═══ Supplied records

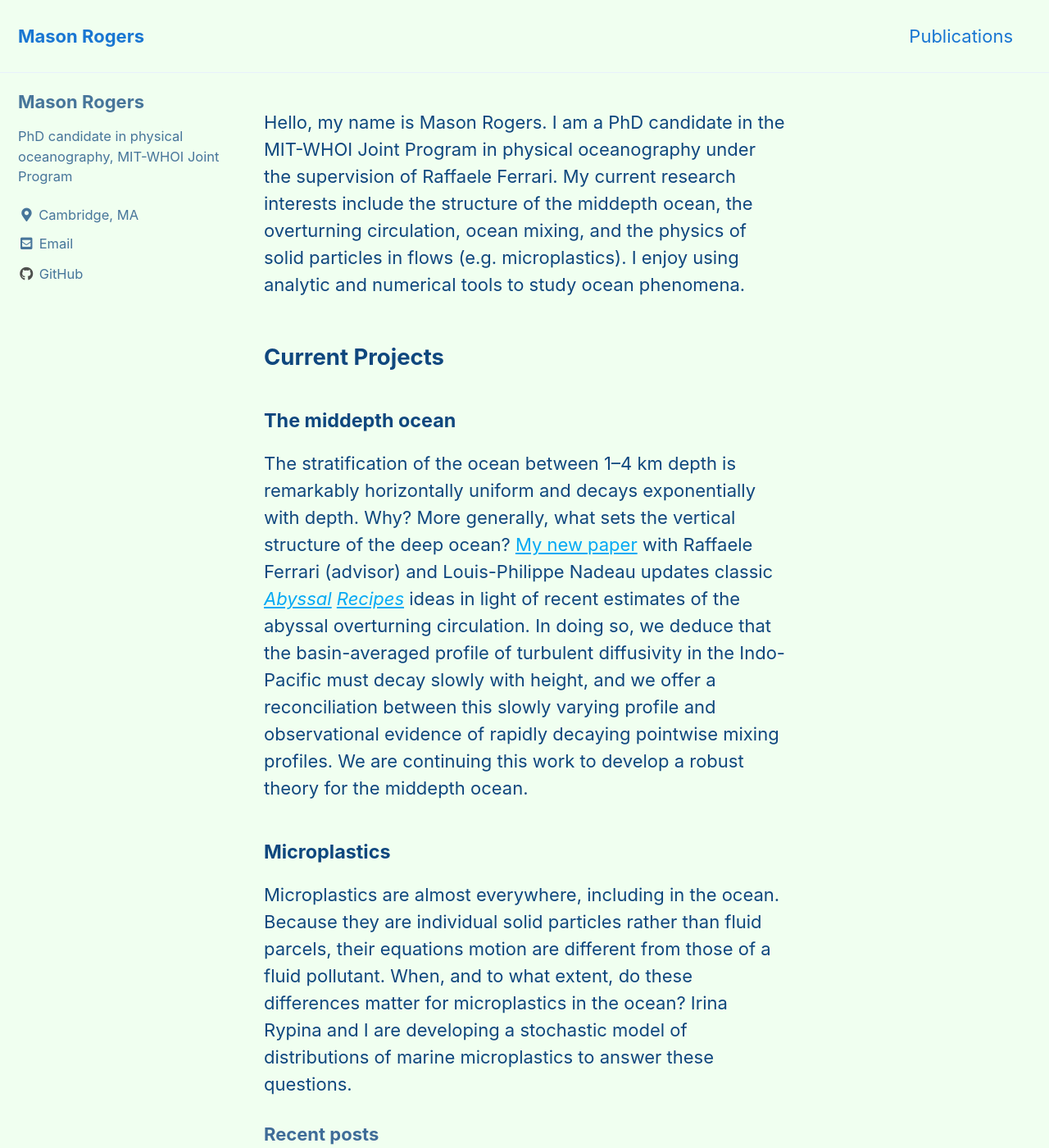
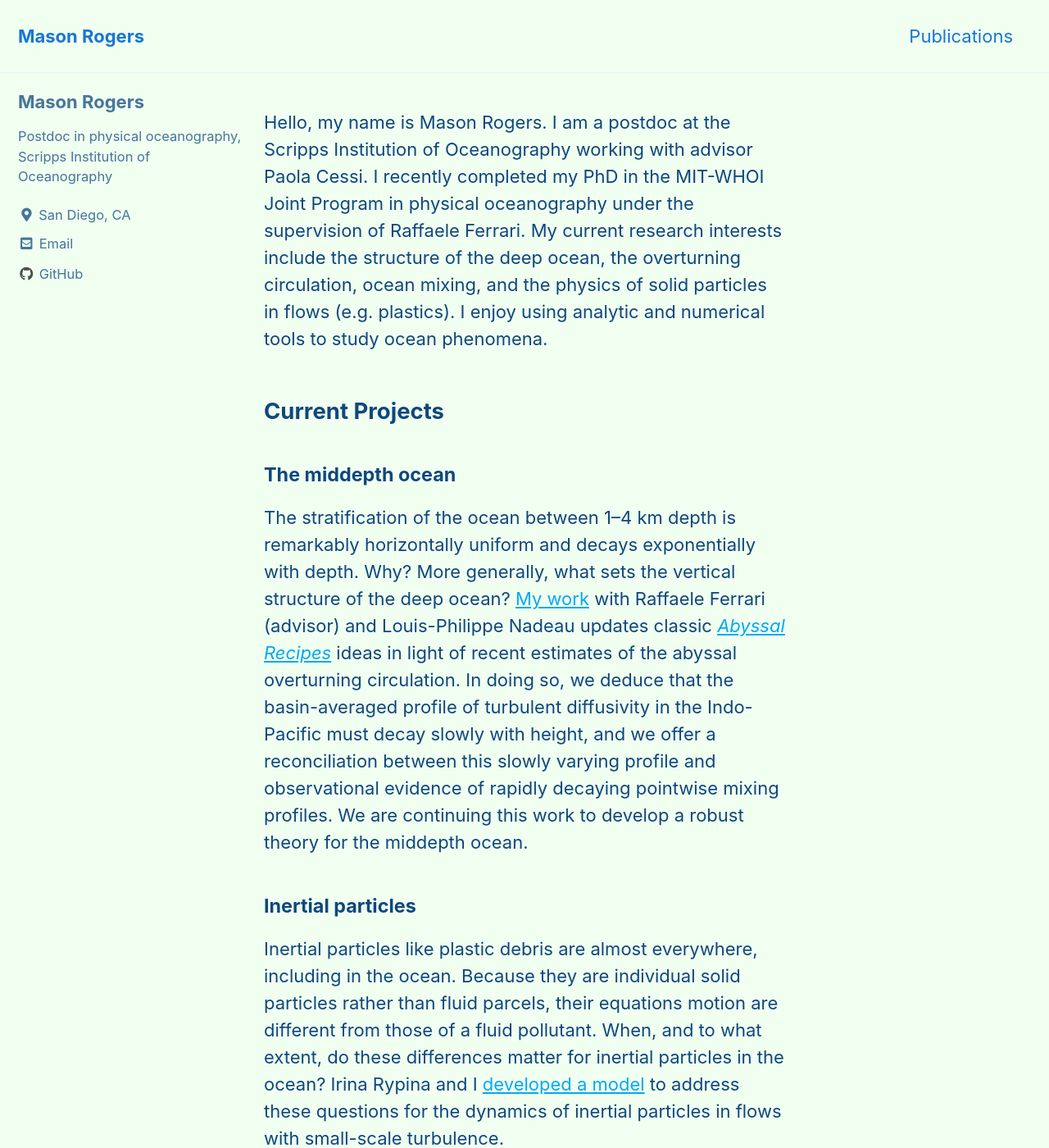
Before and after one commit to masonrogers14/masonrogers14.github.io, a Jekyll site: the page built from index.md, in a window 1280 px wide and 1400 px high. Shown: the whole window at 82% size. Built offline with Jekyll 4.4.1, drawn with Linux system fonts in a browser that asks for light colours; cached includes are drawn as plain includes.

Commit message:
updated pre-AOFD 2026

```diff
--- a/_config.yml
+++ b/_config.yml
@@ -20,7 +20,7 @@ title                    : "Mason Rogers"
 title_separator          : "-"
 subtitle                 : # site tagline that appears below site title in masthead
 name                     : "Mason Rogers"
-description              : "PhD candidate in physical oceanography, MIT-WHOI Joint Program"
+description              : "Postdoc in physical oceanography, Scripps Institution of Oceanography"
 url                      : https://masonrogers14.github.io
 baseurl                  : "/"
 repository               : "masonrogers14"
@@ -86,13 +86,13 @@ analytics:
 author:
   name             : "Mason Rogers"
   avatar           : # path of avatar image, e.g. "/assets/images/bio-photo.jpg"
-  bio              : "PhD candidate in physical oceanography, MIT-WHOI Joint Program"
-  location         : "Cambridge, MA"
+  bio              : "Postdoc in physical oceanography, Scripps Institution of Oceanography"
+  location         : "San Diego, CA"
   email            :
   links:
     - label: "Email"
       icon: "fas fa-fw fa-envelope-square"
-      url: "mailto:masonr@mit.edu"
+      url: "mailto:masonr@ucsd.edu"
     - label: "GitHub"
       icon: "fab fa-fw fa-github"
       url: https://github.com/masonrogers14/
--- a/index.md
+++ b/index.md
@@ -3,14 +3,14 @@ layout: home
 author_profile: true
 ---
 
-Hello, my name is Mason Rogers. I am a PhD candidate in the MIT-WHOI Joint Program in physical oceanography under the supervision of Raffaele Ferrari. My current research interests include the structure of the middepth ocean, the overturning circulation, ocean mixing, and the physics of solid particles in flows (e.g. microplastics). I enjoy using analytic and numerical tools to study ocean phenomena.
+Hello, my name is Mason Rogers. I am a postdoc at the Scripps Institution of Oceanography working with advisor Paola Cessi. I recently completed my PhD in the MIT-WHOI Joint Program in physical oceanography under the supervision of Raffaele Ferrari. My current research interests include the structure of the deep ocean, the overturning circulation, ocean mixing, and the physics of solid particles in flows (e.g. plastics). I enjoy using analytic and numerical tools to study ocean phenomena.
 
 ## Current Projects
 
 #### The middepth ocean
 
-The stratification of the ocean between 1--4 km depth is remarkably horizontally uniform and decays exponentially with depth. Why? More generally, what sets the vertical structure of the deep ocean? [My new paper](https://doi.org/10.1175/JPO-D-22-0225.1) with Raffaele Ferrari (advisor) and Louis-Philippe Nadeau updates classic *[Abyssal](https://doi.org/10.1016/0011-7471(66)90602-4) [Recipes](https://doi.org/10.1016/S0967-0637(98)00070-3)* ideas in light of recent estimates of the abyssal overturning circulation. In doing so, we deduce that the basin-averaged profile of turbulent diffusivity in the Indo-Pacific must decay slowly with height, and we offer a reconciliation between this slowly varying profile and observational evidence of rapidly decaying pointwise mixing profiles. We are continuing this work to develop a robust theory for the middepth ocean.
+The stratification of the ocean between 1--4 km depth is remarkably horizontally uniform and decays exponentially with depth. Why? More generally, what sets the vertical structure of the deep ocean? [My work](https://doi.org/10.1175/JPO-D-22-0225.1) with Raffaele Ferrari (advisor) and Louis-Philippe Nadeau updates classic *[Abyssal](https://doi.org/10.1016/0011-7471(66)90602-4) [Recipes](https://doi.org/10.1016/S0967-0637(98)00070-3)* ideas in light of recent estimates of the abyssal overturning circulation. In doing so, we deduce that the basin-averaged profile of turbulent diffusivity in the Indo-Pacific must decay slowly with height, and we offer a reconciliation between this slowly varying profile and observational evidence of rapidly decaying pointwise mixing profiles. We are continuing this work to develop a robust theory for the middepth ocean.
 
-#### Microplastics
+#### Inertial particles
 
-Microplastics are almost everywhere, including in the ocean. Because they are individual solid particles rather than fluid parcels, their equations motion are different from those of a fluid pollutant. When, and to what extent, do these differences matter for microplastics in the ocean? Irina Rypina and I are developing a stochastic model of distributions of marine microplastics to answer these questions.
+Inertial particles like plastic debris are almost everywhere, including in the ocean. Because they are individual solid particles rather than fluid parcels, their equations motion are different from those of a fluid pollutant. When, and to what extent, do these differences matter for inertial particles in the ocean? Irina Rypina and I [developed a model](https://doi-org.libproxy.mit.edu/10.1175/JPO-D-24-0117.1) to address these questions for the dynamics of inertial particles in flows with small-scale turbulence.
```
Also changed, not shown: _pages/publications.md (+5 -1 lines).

══════
═══ Supplied records

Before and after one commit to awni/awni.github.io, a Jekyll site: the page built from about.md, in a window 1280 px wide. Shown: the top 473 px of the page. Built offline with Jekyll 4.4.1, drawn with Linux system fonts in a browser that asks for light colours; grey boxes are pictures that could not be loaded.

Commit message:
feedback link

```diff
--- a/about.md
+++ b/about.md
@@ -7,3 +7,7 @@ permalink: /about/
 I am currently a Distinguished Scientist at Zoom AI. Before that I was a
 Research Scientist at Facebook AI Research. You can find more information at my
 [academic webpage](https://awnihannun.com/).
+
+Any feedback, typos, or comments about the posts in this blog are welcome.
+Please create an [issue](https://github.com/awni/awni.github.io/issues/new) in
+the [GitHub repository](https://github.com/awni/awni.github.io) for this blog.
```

══════

• Description of the task:
Based on the entries above, give the number of lines with the string "about" and no further text.

• Answer for this exercise:
5